8. Ministry of Social and Family Development. Early Intervention and Education for Children with Special Needs. Retrieved from Ministry of Social and Family Development website: http://app.msf.gov.sg/Portals/0/Files/EM_Chapter3.pdf
9. Ministry of Community Development, Youth and Sports. (n.d.). Enabling Masterplan 2012–2016. Retrieved from Ministry of Community Development, Youth and Sports website: http://app.msf.gov.sg/Portals/0/Topic/Issues/EDGD/Enabling%20Masterplan%202012-2016%20Report%20(8%20Mar).pdf
10. Lim, L., & Quah, M. (Eds). (2004). Educating learners with diverse abilities. Singapore: McGraw-Hill, pp. 31–32. (Call no.: RSING 371.9095957 EDU)
11. Poon K., Khaw J., Tan L.S. (2007). Special Needs Support: The Singapore Context. In K. K. Poon & J. Khaw. (Eds.). Supporting Students with Special Needs in Mainstream Schools. Singapore: Pearson/Prentice Hall, pp. 1–8. (Call no.: RSING 371.9046 SUP)

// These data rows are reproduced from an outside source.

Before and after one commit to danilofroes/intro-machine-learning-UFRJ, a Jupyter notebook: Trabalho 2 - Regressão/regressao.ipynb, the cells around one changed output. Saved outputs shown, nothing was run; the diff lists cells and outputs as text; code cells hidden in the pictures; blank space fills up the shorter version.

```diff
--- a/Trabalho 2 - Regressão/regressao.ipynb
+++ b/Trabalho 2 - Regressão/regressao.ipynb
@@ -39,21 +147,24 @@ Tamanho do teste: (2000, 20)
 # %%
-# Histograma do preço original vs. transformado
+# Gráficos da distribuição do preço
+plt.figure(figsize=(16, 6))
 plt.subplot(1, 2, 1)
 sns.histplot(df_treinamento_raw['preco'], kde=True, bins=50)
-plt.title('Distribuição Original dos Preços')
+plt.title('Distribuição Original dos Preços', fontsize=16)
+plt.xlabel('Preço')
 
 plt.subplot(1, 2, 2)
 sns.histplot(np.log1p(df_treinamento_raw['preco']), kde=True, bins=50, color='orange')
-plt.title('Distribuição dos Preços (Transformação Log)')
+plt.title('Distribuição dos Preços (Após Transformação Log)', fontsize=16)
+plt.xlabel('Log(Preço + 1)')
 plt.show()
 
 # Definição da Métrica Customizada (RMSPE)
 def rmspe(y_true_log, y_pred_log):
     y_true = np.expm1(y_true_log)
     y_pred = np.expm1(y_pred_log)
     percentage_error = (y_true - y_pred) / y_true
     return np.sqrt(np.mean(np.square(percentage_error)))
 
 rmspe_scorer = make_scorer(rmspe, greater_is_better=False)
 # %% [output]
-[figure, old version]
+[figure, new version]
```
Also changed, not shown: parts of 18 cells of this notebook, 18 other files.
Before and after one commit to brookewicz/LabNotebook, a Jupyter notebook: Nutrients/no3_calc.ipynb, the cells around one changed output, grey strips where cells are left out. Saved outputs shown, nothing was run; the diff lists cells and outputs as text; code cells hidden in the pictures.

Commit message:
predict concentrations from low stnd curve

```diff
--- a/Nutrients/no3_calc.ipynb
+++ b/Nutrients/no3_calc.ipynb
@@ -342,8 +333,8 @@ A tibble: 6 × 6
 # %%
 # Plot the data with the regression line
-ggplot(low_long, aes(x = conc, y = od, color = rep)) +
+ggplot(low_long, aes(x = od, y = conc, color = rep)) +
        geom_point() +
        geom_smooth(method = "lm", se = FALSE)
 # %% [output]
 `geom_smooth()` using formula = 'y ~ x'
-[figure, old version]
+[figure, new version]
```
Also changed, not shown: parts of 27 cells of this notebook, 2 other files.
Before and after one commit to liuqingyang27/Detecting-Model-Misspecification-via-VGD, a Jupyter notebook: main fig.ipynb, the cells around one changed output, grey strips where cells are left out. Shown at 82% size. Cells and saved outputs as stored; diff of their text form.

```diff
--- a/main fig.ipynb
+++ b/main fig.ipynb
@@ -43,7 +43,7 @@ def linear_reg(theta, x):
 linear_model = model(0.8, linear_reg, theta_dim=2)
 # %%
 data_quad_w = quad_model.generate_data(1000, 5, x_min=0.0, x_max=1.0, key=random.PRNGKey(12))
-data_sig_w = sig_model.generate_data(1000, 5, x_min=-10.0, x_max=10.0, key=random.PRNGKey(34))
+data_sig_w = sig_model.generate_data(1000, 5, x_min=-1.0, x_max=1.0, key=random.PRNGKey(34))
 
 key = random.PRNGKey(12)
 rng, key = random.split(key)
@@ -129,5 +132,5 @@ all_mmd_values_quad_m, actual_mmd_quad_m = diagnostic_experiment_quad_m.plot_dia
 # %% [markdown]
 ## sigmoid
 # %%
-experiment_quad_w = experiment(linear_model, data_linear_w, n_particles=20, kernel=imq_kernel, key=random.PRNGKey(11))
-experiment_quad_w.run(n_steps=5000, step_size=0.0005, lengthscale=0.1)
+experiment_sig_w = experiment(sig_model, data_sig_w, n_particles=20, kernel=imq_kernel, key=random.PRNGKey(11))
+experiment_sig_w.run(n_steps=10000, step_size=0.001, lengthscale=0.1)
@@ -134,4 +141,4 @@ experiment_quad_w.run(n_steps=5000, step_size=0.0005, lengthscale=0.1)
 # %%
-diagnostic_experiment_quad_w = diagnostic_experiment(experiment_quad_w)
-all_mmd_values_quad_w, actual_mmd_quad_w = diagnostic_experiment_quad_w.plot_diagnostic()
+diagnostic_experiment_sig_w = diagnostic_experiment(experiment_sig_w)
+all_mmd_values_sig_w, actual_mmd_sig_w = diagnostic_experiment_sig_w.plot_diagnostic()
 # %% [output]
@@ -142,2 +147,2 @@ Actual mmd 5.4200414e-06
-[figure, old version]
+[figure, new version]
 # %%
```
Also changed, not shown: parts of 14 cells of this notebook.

12. Lim, L., Thaver, T., & Poon K. (2008). Adapting disability studies within teacher education in Singapore. In S. L. Gabel & S. Danforth (Eds), Disability and the Politics of Education: An International Reader. New York: Peter Lang, pp. 585–588. (Call no.: R 371.904 DIS)
The information in this article is valid as at 2016 and correct as far as we are able to ascertain from our sources. It is not intended to be an exhaustive or complete history of the subject. Please contact the Library for further reading materials on the topic.